» Task to complete:
Write the records out exactly as they read, but not the pictures.

» Data records:

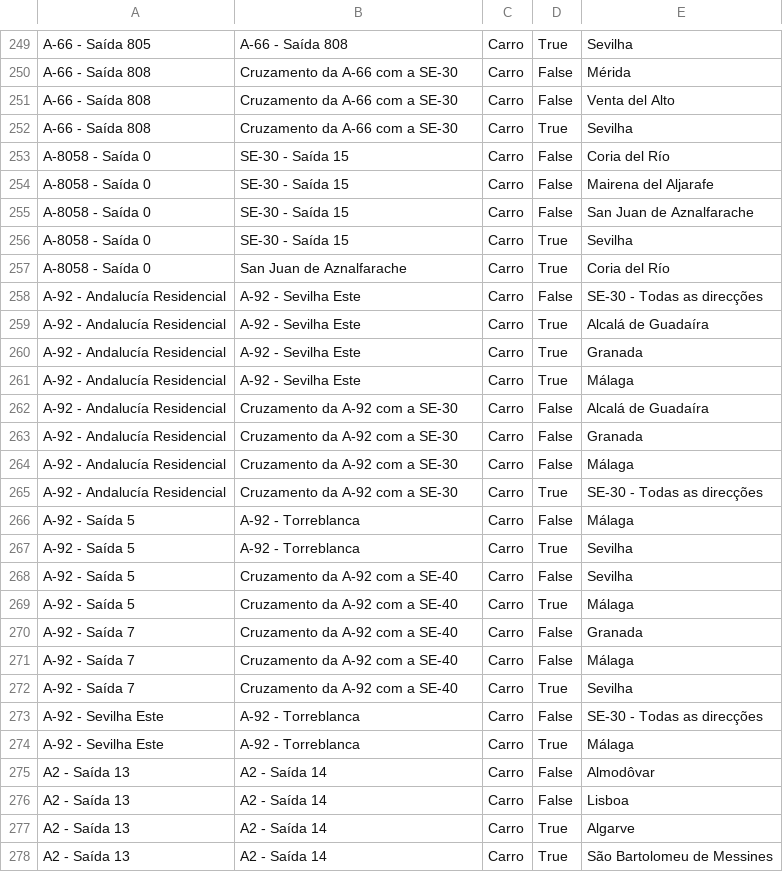
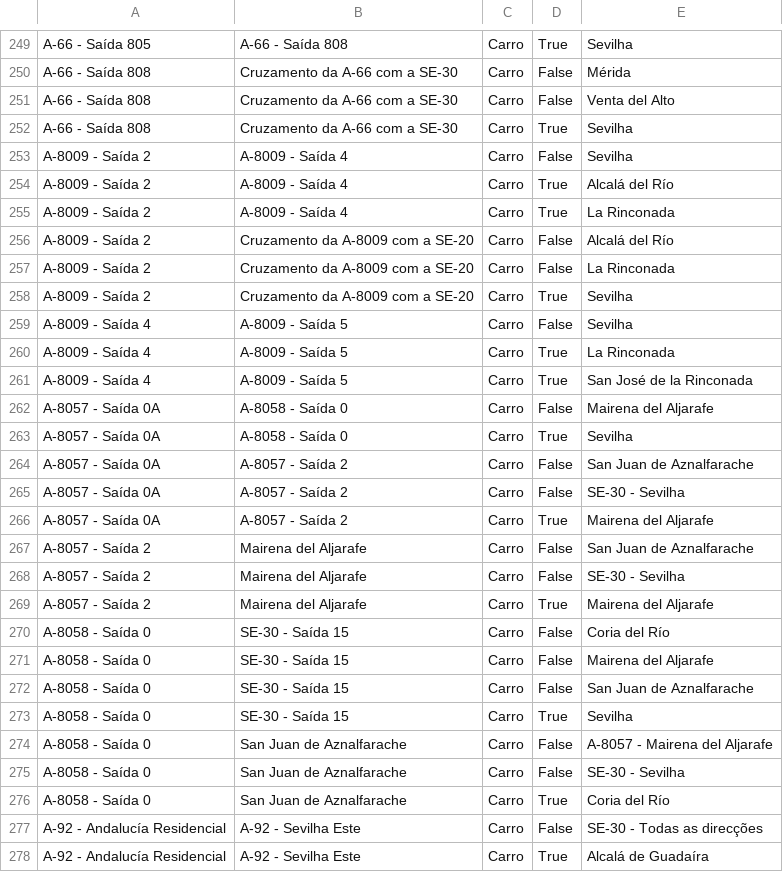
Before and after one commit to migueldgoncalves/Viajar, a CSV file: src/viajar/base_dados/destino.csv, drawn as a sheet; only a part is shown, gaps mark what is left out; the shorter side is filled out with more unchanged rows.

```diff
--- a/src/viajar/base_dados/destino.csv
+++ b/src/viajar/base_dados/destino.csv
@@ -252,2 +252,19 @@ A-66 - Saída 808,Cruzamento da A-66 com a SE-30,Carro,False,Venta del Alto
 A-66 - Saída 808,Cruzamento da A-66 com a SE-30,Carro,True,Sevilha
+A-8009 - Saída 2,A-8009 - Saída 4,Carro,False,Sevilha
+A-8009 - Saída 2,A-8009 - Saída 4,Carro,True,Alcalá del Río
+A-8009 - Saída 2,A-8009 - Saída 4,Carro,True,La Rinconada
+A-8009 - Saída 2,Cruzamento da A-8009 com a SE-20,Carro,False,Alcalá del Río
+A-8009 - Saída 2,Cruzamento da A-8009 com a SE-20,Carro,False,La Rinconada
+A-8009 - Saída 2,Cruzamento da A-8009 com a SE-20,Carro,True,Sevilha
+A-8009 - Saída 4,A-8009 - Saída 5,Carro,False,Sevilha
+A-8009 - Saída 4,A-8009 - Saída 5,Carro,True,La Rinconada
+A-8009 - Saída 4,A-8009 - Saída 5,Carro,True,San José de la Rinconada
+A-8057 - Saída 0A,A-8058 - Saída 0,Carro,False,Mairena del Aljarafe
+A-8057 - Saída 0A,A-8058 - Saída 0,Carro,True,Sevilha
+A-8057 - Saída 0A,A-8057 - Saída 2,Carro,False,San Juan de Aznalfarache
+A-8057 - Saída 0A,A-8057 - Saída 2,Carro,False,SE-30 - Sevilha
+A-8057 - Saída 0A,A-8057 - Saída 2,Carro,True,Mairena del Aljarafe
+A-8057 - Saída 2,Mairena del Aljarafe,Carro,False,San Juan de Aznalfarache
+A-8057 - Saída 2,Mairena del Aljarafe,Carro,False,SE-30 - Sevilha
+A-8057 - Saída 2,Mairena del Aljarafe,Carro,True,Mairena del Aljarafe
 A-8058 - Saída 0,SE-30 - Saída 15,Carro,False,Coria del Río
@@ -256,2 +273,4 @@ A-8058 - Saída 0,SE-30 - Saída 15,Carro,False,San Juan de Aznalfarache
 A-8058 - Saída 0,SE-30 - Saída 15,Carro,True,Sevilha
+A-8058 - Saída 0,San Juan de Aznalfarache,Carro,False,A-8057 - Mairena del Aljarafe
+A-8058 - Saída 0,San Juan de Aznalfarache,Carro,False,SE-30 - Sevilha
 A-8058 - Saída 0,San Juan de Aznalfarache,Carro,True,Coria del Río
```
Also changed, not shown: src/viajar/base_dados/comarca.csv, src/viajar/base_dados/ligacao.csv, 12 other files.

» Exercise response:
Before and after one commit to migueldgoncalves/Viajar, a CSV file: src/viajar/base_dados/destino.csv, drawn as a sheet; only a part is shown, gaps mark what is left out; the shorter side is filled out with more unchanged rows.

```diff
--- a/src/viajar/base_dados/destino.csv
+++ b/src/viajar/base_dados/destino.csv
@@ -252,2 +252,19 @@ A-66 - Saída 808,Cruzamento da A-66 com a SE-30,Carro,False,Venta del Alto
 A-66 - Saída 808,Cruzamento da A-66 com a SE-30,Carro,True,Sevilha
+A-8009 - Saída 2,A-8009 - Saída 4,Carro,False,Sevilha
+A-8009 - Saída 2,A-8009 - Saída 4,Carro,True,Alcalá del Río
+A-8009 - Saída 2,A-8009 - Saída 4,Carro,True,La Rinconada
+A-8009 - Saída 2,Cruzamento da A-8009 com a SE-20,Carro,False,Alcalá del Río
+A-8009 - Saída 2,Cruzamento da A-8009 com a SE-20,Carro,False,La Rinconada
+A-8009 - Saída 2,Cruzamento da A-8009 com a SE-20,Carro,True,Sevilha
+A-8009 - Saída 4,A-8009 - Saída 5,Carro,False,Sevilha
+A-8009 - Saída 4,A-8009 - Saída 5,Carro,True,La Rinconada
+A-8009 - Saída 4,A-8009 - Saída 5,Carro,True,San José de la Rinconada
+A-8057 - Saída 0A,A-8058 - Saída 0,Carro,False,Mairena del Aljarafe
+A-8057 - Saída 0A,A-8058 - Saída 0,Carro,True,Sevilha
+A-8057 - Saída 0A,A-8057 - Saída 2,Carro,False,San Juan de Aznalfarache
+A-8057 - Saída 0A,A-8057 - Saída 2,Carro,False,SE-30 - Sevilha
+A-8057 - Saída 0A,A-8057 - Saída 2,Carro,True,Mairena del Aljarafe
+A-8057 - Saída 2,Mairena del Aljarafe,Carro,False,San Juan de Aznalfarache
+A-8057 - Saída 2,Mairena del Aljarafe,Carro,False,SE-30 - Sevilha
+A-8057 - Saída 2,Mairena del Aljarafe,Carro,True,Mairena del Aljarafe
 A-8058 - Saída 0,SE-30 - Saída 15,Carro,False,Coria del Río
@@ -256,2 +273,4 @@ A-8058 - Saída 0,SE-30 - Saída 15,Carro,False,San Juan de Aznalfarache
 A-8058 - Saída 0,SE-30 - Saída 15,Carro,True,Sevilha
+A-8058 - Saída 0,San Juan de Aznalfarache,Carro,False,A-8057 - Mairena del Aljarafe
+A-8058 - Saída 0,San Juan de Aznalfarache,Carro,False,SE-30 - Sevilha
 A-8058 - Saída 0,San Juan de Aznalfarache,Carro,True,Coria del Río
```
Also changed, not shown: src/viajar/base_dados/comarca.csv, src/viajar/base_dados/ligacao.csv, 12 other files.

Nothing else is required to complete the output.